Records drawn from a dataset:
------
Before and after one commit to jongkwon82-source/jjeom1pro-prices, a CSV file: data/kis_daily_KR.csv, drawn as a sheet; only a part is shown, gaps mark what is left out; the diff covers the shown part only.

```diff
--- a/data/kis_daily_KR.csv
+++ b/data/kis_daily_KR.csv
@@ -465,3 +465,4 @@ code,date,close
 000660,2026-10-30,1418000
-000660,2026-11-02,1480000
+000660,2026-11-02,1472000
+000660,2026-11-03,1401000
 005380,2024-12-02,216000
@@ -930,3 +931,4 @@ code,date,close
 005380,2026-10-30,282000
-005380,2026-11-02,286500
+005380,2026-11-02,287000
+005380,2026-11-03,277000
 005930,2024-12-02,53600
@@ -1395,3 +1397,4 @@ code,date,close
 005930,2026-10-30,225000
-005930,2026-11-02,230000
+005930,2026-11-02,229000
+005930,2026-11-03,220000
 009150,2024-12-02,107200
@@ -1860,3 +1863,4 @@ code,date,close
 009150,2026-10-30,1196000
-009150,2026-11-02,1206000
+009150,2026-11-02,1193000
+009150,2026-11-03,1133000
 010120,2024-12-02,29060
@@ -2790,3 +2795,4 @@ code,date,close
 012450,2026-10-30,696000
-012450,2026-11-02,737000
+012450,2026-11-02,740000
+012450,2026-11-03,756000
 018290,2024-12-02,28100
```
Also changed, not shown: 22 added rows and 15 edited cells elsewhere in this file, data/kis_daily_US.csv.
------
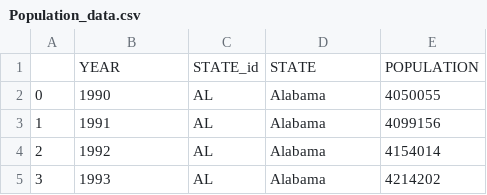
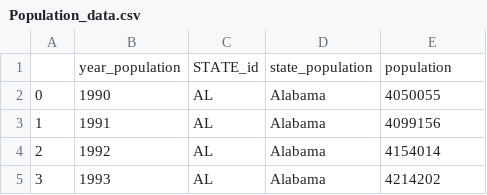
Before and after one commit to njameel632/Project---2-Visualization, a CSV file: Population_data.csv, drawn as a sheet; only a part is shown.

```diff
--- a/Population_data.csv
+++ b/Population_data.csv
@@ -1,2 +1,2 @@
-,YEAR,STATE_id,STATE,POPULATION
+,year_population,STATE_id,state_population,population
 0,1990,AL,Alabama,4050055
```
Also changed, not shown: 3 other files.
------
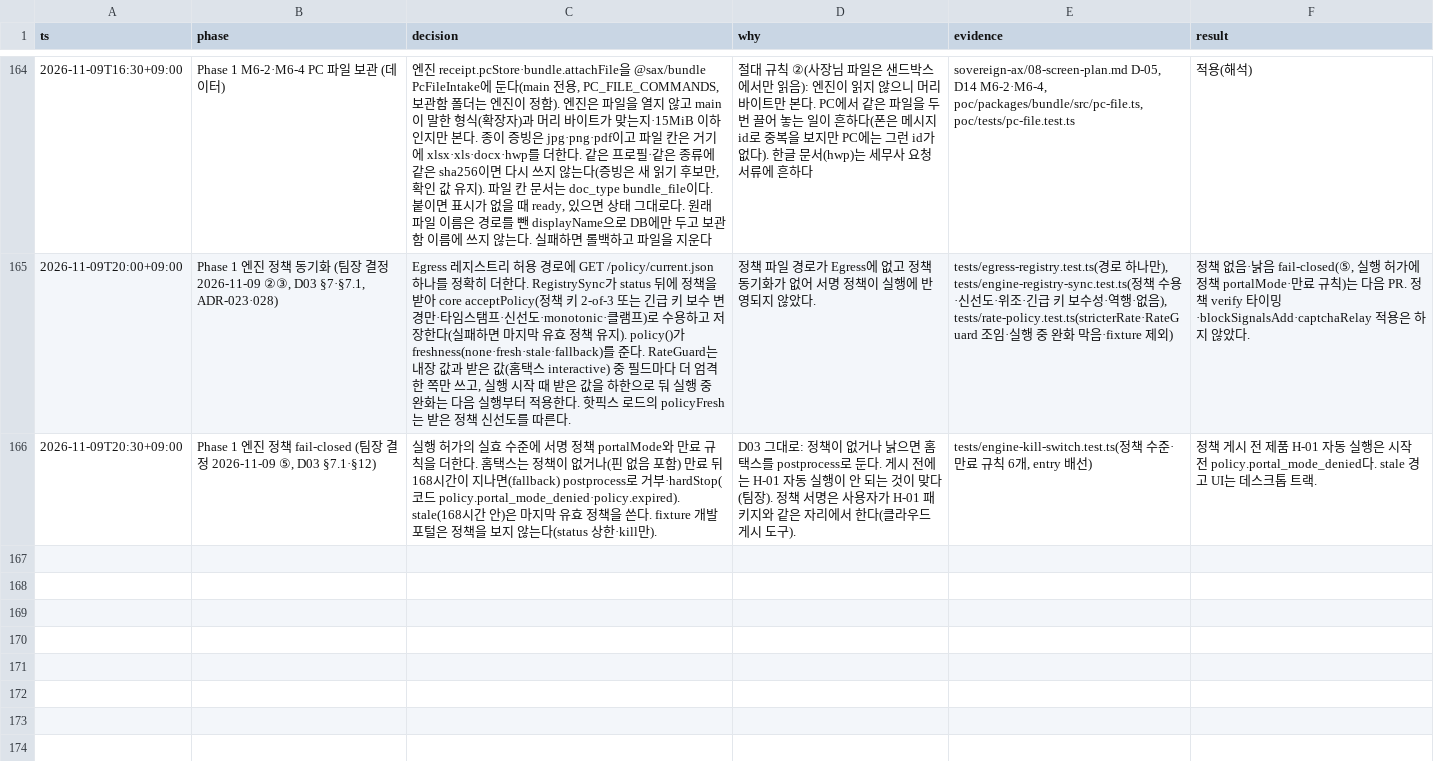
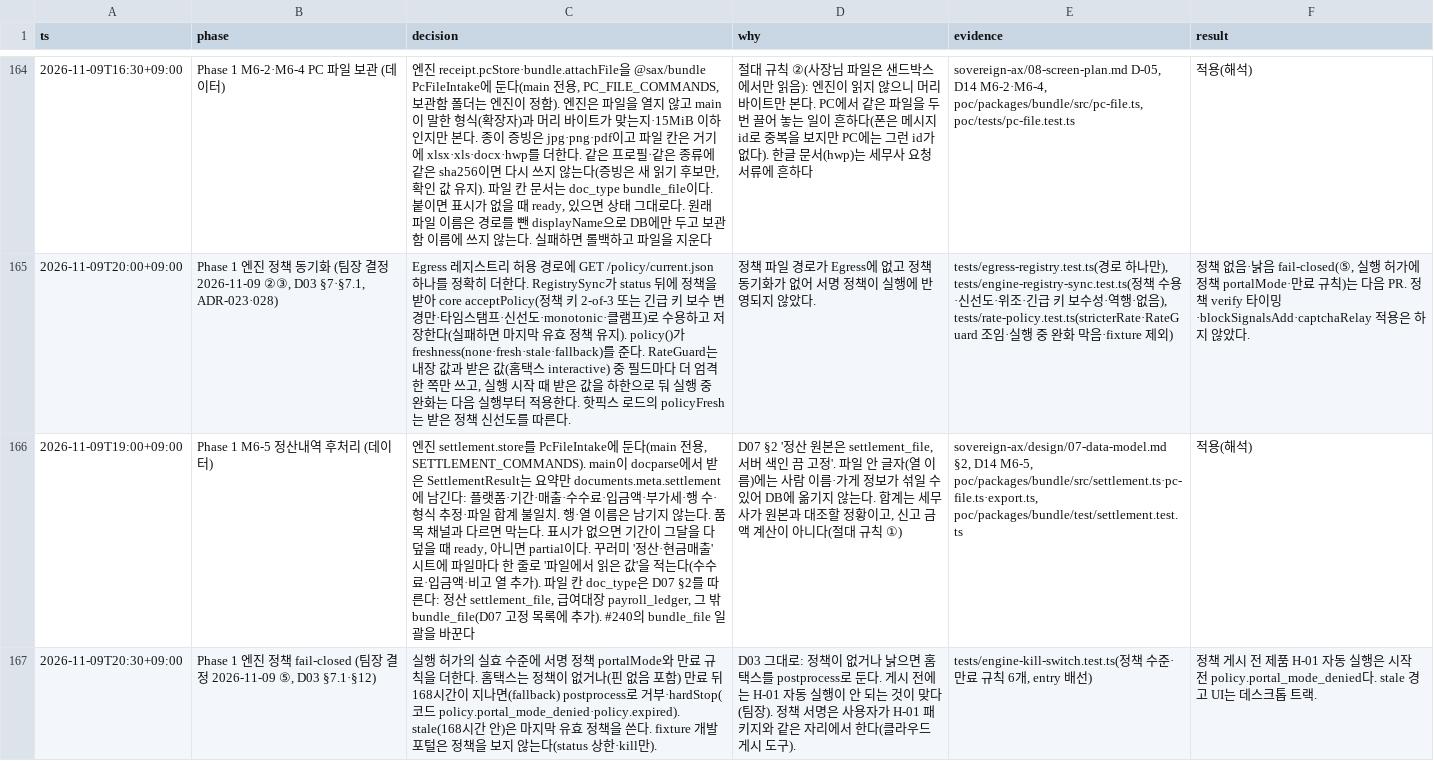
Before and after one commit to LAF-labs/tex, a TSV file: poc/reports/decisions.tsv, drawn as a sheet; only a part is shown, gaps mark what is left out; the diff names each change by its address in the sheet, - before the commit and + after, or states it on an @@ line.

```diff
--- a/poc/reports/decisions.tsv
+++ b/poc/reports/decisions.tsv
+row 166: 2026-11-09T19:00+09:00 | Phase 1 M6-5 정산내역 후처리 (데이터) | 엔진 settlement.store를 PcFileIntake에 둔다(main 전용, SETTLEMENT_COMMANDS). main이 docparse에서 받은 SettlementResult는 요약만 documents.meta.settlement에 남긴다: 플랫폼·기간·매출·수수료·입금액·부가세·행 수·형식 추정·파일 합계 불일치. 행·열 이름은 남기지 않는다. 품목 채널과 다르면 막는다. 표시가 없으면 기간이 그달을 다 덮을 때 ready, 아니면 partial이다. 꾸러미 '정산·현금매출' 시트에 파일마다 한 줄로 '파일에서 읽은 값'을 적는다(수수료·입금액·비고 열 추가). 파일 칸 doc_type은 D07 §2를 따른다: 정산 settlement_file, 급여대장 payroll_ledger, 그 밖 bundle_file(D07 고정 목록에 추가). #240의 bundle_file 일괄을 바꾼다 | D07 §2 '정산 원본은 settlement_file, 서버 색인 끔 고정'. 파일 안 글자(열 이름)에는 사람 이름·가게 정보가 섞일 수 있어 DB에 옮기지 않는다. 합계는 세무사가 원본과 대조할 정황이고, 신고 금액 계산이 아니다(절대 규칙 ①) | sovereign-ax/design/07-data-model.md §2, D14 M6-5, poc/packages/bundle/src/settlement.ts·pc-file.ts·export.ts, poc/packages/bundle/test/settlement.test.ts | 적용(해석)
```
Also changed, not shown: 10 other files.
------
Exercise: Among the lines of the data above, some may hold the word "sheet"; report how many, as a single number.

Result of this exercise: 3